- _SOURCE MATERIAL_:
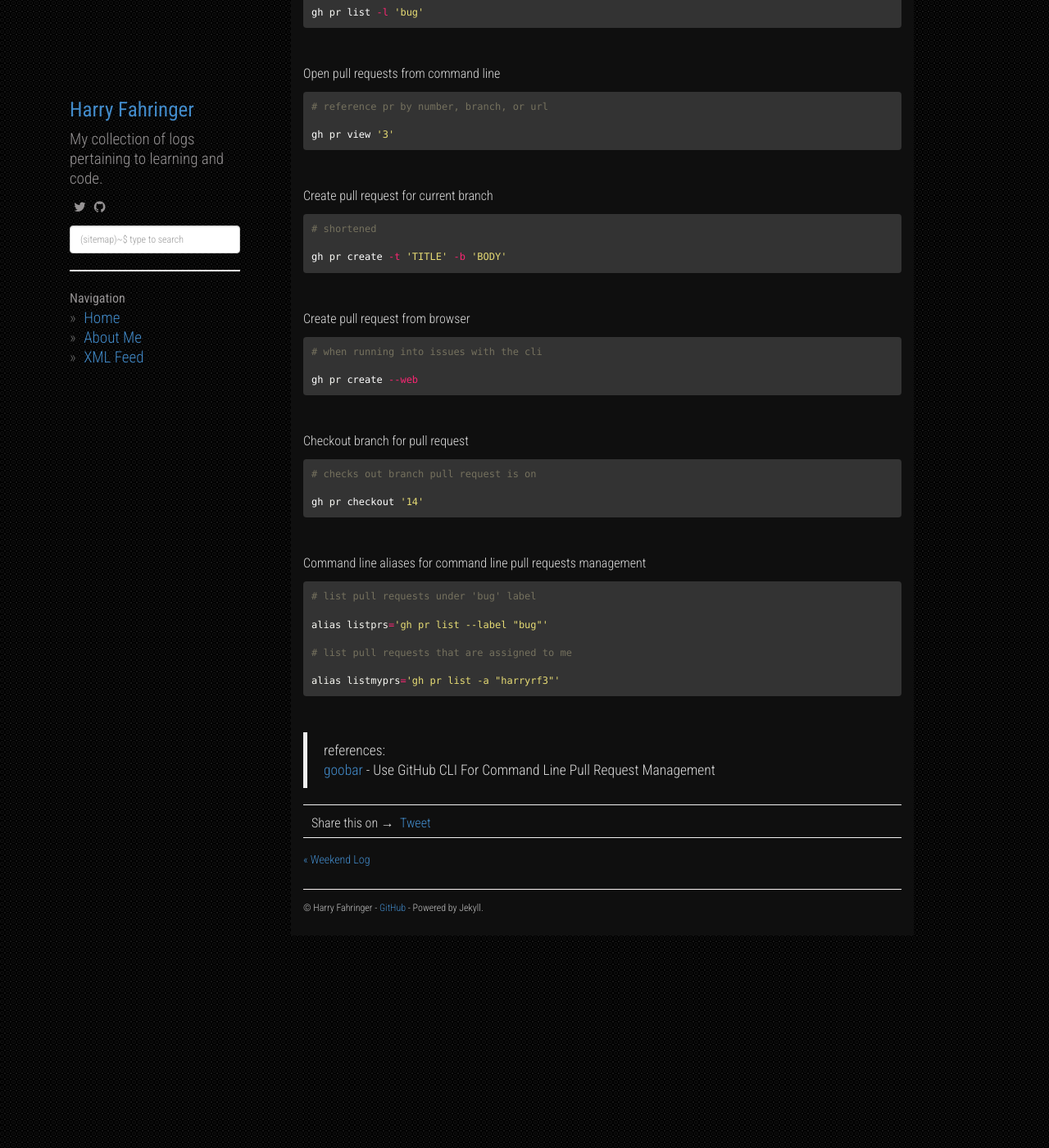
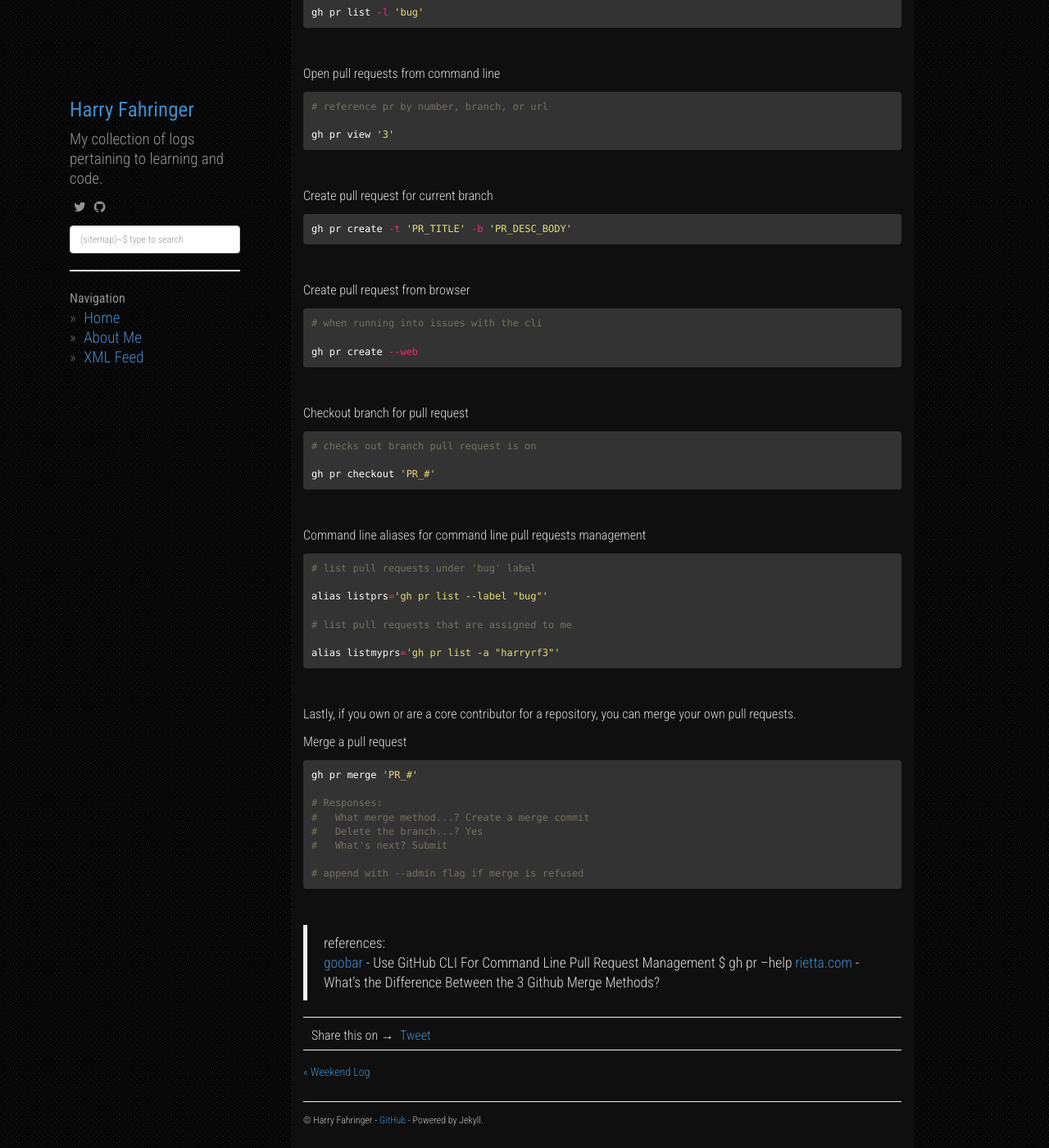
Before and after one commit to harryrf3/harryrf3.github.io, a Jekyll site: the page built from _posts/2022-06-20-github-cli-managing-prs.md, in a window 1280 px wide and 1400 px high, scrolled down 1385 px. Shown: the whole window at 82% size. Built offline with Jekyll 4.4.1, drawn with Linux system fonts in a browser that asks for light colours; nearby versions of some CDN libraries; comment, search, counter and statistics services are not loaded.

Commit message:
Add info about merging commits

````diff
--- a/_posts/2022-06-20-github-cli-managing-prs.md
+++ b/_posts/2022-06-20-github-cli-managing-prs.md
@@ -98,9 +98,7 @@ gh pr view '3'
 
 Create pull request for current branch
 ```sh
-# shortened
-
-gh pr create -t 'TITLE' -b 'BODY'
+gh pr create -t 'PR_TITLE' -b 'PR_DESC_BODY'
 ```
 
 <br/>
@@ -118,7 +116,7 @@ Checkout branch for pull request
 ```sh
 # checks out branch pull request is on
 
-gh pr checkout '14'
+gh pr checkout 'PR_#'
 ```
 
 <br/>
@@ -136,5 +134,23 @@ alias listmyprs='gh pr list -a "harryrf3"'
 
 <br/>
 
+Lastly, if you own or are a core contributor for a repository, you can merge your own pull requests.
+
+Merge a pull request
+```sh
+gh pr merge 'PR_#'
+
+# Responses:
+#   What merge method...? Create a merge commit
+#   Delete the branch...? Yes
+#   What's next? Submit
+
+# append with --admin flag if merge is refused
+```
+
+<br/>
+
 > references: <br/>
 > [goobar](https://www.youtube.com/watch?v=Ku9_0Mftiic) - Use GitHub CLI For Command Line Pull Request Management
+> $ gh pr --help
+> [rietta.com](https://rietta.com/blog/github-merge-types/) - What's the Difference Between the 3 Github Merge Methods?
````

- _PROBLEM STATEMENT_: Write the records out again verbatim and omit the pictures they contain.

- _RESPONSE TO THE EXERCISE_:
Before and after one commit to harryrf3/harryrf3.github.io, a Jekyll site: the page built from _posts/2022-06-20-github-cli-managing-prs.md, in a window 1280 px wide and 1400 px high, scrolled down 1385 px. Shown: the whole window at 82% size. Built offline with Jekyll 4.4.1, drawn with Linux system fonts in a browser that asks for light colours; nearby versions of some CDN libraries; comment, search, counter and statistics services are not loaded.

Commit message:
Add info about merging commits

````diff
--- a/_posts/2022-06-20-github-cli-managing-prs.md
+++ b/_posts/2022-06-20-github-cli-managing-prs.md
@@ -98,9 +98,7 @@ gh pr view '3'
 
 Create pull request for current branch
 ```sh
-# shortened
-
-gh pr create -t 'TITLE' -b 'BODY'
+gh pr create -t 'PR_TITLE' -b 'PR_DESC_BODY'
 ```
 
 <br/>
@@ -118,7 +116,7 @@ Checkout branch for pull request
 ```sh
 # checks out branch pull request is on
 
-gh pr checkout '14'
+gh pr checkout 'PR_#'
 ```
 
 <br/>
@@ -136,5 +134,23 @@ alias listmyprs='gh pr list -a "harryrf3"'
 
 <br/>
 
+Lastly, if you own or are a core contributor for a repository, you can merge your own pull requests.
+
+Merge a pull request
+```sh
+gh pr merge 'PR_#'
+
+# Responses:
+#   What merge method...? Create a merge commit
+#   Delete the branch...? Yes
+#   What's next? Submit
+
+# append with --admin flag if merge is refused
+```
+
+<br/>
+
 > references: <br/>
 > [goobar](https://www.youtube.com/watch?v=Ku9_0Mftiic) - Use GitHub CLI For Command Line Pull Request Management
+> $ gh pr --help
+> [rietta.com](https://rietta.com/blog/github-merge-types/) - What's the Difference Between the 3 Github Merge Methods?
````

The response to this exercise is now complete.